**DIRECTIONS FOR THIS TASK**
Return every line in the entries below where the word "context" shows up.

**ENTRIES SUPPLIED**
>>>>
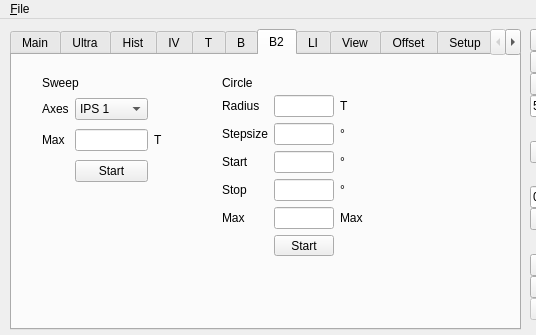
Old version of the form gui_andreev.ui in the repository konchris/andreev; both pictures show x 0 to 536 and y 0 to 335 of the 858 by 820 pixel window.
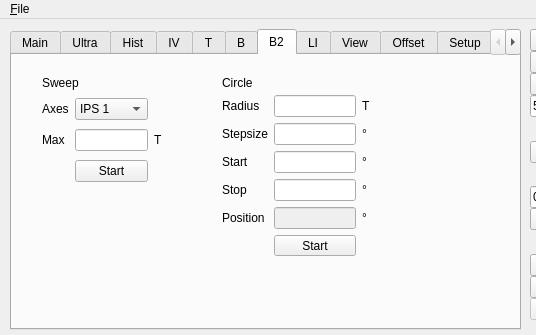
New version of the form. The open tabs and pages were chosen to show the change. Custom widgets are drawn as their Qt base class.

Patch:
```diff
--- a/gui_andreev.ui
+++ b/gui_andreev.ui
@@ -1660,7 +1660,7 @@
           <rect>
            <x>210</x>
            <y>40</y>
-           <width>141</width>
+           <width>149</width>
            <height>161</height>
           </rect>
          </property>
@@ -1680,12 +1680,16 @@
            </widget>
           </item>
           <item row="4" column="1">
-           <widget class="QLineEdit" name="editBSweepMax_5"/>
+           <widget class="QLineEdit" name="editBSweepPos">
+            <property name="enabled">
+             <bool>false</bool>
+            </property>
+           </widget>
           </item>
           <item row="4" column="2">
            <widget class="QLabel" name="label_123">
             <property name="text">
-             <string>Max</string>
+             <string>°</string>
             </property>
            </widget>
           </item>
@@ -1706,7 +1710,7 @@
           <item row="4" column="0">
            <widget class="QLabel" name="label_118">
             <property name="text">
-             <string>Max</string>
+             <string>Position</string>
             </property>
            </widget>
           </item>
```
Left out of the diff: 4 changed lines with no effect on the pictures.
<<<<
>>>>
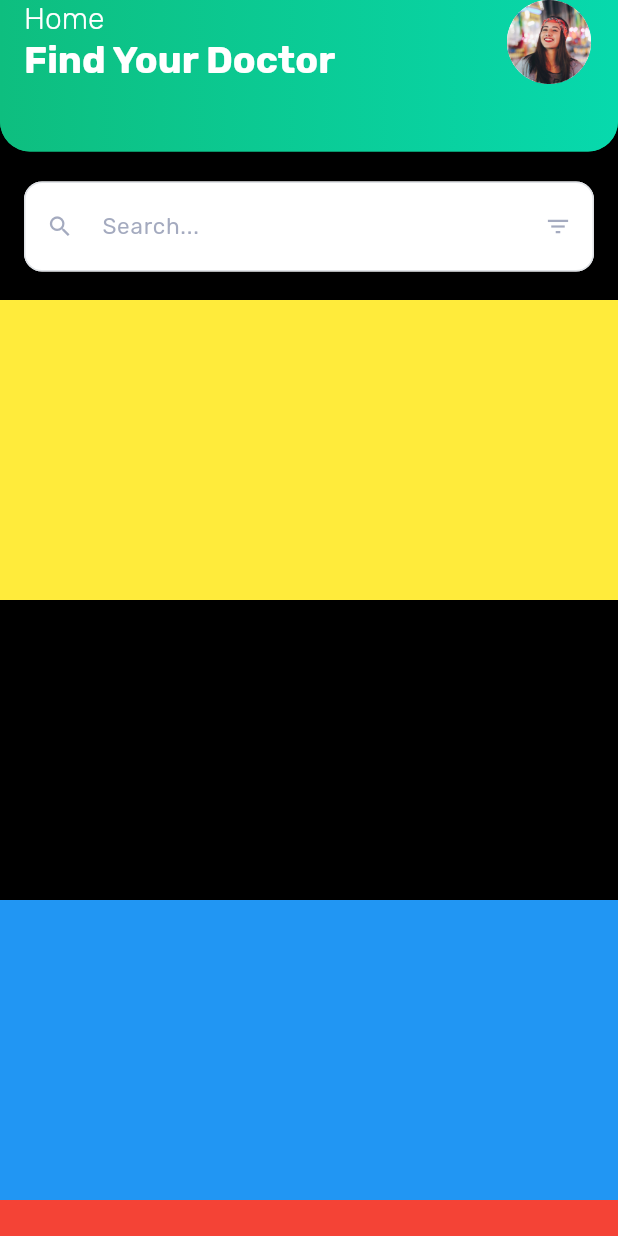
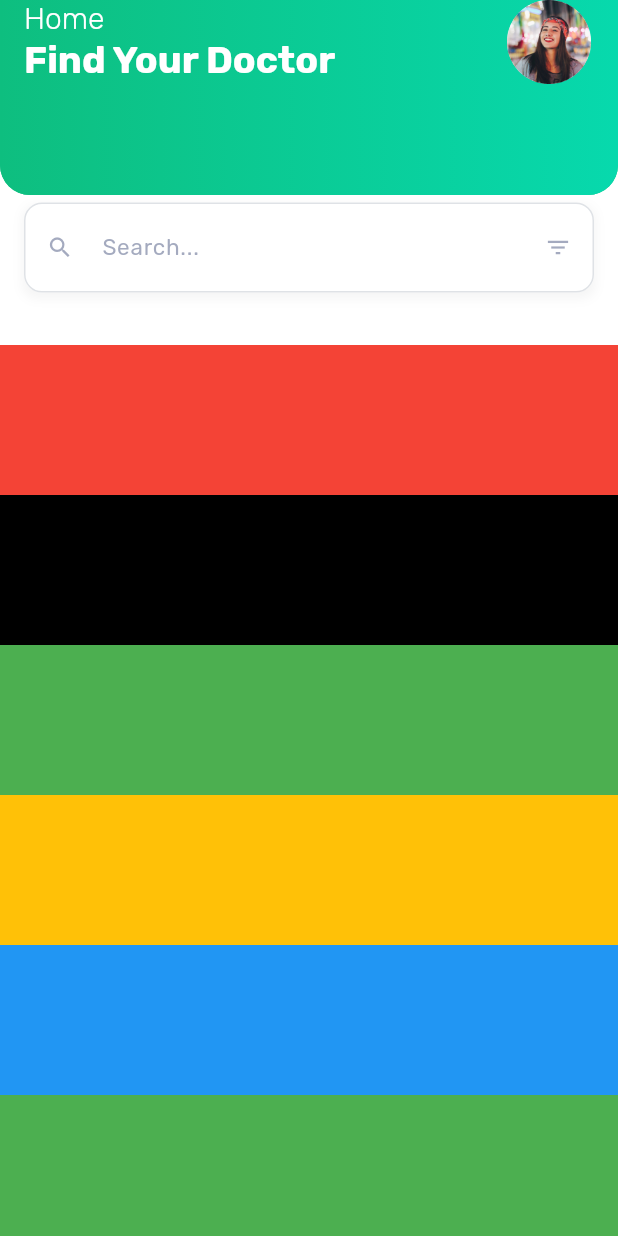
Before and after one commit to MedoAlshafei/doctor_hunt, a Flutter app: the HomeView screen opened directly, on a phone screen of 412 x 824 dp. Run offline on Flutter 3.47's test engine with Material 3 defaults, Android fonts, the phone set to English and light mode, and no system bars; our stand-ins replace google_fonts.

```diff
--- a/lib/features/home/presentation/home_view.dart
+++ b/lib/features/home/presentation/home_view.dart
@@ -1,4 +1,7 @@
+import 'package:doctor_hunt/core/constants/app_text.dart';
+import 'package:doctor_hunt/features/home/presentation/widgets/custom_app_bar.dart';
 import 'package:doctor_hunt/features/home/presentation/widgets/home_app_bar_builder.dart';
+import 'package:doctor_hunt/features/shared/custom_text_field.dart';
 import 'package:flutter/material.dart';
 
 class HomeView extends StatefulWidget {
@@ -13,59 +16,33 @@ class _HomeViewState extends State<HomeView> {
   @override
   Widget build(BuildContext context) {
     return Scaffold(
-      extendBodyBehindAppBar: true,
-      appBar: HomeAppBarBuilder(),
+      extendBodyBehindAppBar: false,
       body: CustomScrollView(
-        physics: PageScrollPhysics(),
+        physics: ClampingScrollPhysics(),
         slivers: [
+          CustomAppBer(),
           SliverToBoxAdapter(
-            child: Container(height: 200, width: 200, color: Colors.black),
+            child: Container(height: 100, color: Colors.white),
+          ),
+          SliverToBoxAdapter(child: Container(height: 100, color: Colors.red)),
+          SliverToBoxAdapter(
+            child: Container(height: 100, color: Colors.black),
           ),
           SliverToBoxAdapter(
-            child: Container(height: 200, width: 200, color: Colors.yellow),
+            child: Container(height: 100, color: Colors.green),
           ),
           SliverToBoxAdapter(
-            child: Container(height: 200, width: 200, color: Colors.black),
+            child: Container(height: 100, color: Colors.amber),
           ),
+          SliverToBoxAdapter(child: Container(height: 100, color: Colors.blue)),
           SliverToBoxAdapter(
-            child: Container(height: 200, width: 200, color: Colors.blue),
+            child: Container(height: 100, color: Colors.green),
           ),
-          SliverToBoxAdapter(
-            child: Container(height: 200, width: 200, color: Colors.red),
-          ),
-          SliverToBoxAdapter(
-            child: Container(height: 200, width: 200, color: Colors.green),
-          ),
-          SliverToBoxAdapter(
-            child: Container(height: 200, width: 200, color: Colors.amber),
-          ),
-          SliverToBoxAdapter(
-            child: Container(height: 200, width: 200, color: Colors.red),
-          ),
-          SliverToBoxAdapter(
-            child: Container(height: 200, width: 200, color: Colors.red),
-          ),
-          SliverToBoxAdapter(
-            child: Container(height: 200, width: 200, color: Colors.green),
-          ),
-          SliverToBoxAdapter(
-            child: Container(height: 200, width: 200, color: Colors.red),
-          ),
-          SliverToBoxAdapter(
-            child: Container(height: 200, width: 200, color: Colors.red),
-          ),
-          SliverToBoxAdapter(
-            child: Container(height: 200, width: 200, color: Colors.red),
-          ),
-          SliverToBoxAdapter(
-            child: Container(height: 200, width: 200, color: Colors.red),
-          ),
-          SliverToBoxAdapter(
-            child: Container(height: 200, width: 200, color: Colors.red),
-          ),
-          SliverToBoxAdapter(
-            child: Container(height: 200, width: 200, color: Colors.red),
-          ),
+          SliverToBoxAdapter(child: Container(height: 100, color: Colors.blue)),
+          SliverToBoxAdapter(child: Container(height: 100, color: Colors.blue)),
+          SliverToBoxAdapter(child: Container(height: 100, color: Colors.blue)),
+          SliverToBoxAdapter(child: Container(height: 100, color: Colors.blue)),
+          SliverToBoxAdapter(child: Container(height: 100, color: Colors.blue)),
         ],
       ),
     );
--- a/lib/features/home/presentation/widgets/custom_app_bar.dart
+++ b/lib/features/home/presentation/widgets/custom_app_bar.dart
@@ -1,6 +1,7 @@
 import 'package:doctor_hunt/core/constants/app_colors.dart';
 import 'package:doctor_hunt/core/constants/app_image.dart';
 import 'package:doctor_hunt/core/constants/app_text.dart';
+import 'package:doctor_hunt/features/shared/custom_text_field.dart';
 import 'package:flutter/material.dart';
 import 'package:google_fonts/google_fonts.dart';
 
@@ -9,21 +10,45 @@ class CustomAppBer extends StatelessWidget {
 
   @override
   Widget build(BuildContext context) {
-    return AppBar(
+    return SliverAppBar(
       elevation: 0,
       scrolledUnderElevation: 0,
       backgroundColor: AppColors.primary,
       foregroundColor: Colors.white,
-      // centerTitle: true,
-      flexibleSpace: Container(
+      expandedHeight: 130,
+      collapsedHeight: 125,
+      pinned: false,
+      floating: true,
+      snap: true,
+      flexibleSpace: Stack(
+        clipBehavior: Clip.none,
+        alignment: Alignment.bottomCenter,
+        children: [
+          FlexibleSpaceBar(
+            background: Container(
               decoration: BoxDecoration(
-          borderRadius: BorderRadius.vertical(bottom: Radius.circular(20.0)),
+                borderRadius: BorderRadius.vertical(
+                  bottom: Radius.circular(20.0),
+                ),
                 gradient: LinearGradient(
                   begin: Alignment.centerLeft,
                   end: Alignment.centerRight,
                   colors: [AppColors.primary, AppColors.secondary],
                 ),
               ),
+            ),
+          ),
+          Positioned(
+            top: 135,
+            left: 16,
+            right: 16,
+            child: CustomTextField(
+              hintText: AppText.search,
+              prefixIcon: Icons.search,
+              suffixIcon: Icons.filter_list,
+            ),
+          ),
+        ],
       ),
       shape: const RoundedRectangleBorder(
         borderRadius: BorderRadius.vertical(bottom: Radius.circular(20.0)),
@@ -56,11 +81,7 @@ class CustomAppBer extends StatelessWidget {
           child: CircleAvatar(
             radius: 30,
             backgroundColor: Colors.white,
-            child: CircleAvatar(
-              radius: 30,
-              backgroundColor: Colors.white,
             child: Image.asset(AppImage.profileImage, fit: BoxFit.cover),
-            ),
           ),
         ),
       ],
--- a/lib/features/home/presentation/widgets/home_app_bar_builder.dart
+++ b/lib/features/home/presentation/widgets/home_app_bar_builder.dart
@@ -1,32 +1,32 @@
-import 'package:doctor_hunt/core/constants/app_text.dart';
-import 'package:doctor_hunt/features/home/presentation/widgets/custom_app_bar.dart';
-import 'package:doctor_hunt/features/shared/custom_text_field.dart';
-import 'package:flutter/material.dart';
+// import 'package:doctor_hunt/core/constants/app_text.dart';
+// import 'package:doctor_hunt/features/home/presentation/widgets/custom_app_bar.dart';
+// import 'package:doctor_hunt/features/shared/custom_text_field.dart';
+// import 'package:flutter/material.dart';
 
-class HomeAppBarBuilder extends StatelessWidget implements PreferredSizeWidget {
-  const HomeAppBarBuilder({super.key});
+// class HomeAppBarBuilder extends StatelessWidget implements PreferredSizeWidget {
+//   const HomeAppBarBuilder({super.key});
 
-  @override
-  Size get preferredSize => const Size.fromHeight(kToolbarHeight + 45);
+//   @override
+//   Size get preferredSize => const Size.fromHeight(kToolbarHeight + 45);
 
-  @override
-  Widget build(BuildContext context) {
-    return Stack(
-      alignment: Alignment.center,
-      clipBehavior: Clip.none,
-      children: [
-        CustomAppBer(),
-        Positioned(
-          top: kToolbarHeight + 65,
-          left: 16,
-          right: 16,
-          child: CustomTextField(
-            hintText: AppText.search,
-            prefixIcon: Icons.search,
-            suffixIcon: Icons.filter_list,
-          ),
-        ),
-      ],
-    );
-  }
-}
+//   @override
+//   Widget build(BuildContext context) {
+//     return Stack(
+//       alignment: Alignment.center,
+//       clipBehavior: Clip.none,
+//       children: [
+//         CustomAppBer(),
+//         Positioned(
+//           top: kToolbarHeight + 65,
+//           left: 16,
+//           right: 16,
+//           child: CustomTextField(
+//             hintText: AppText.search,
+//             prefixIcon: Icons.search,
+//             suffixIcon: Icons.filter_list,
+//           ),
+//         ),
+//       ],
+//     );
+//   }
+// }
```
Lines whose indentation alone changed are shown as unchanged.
<<<<
**OUTPUT OF THE TASK**
   Widget build(BuildContext context) {
   Widget build(BuildContext context) {
-  Widget build(BuildContext context) {
+//   Widget build(BuildContext context) {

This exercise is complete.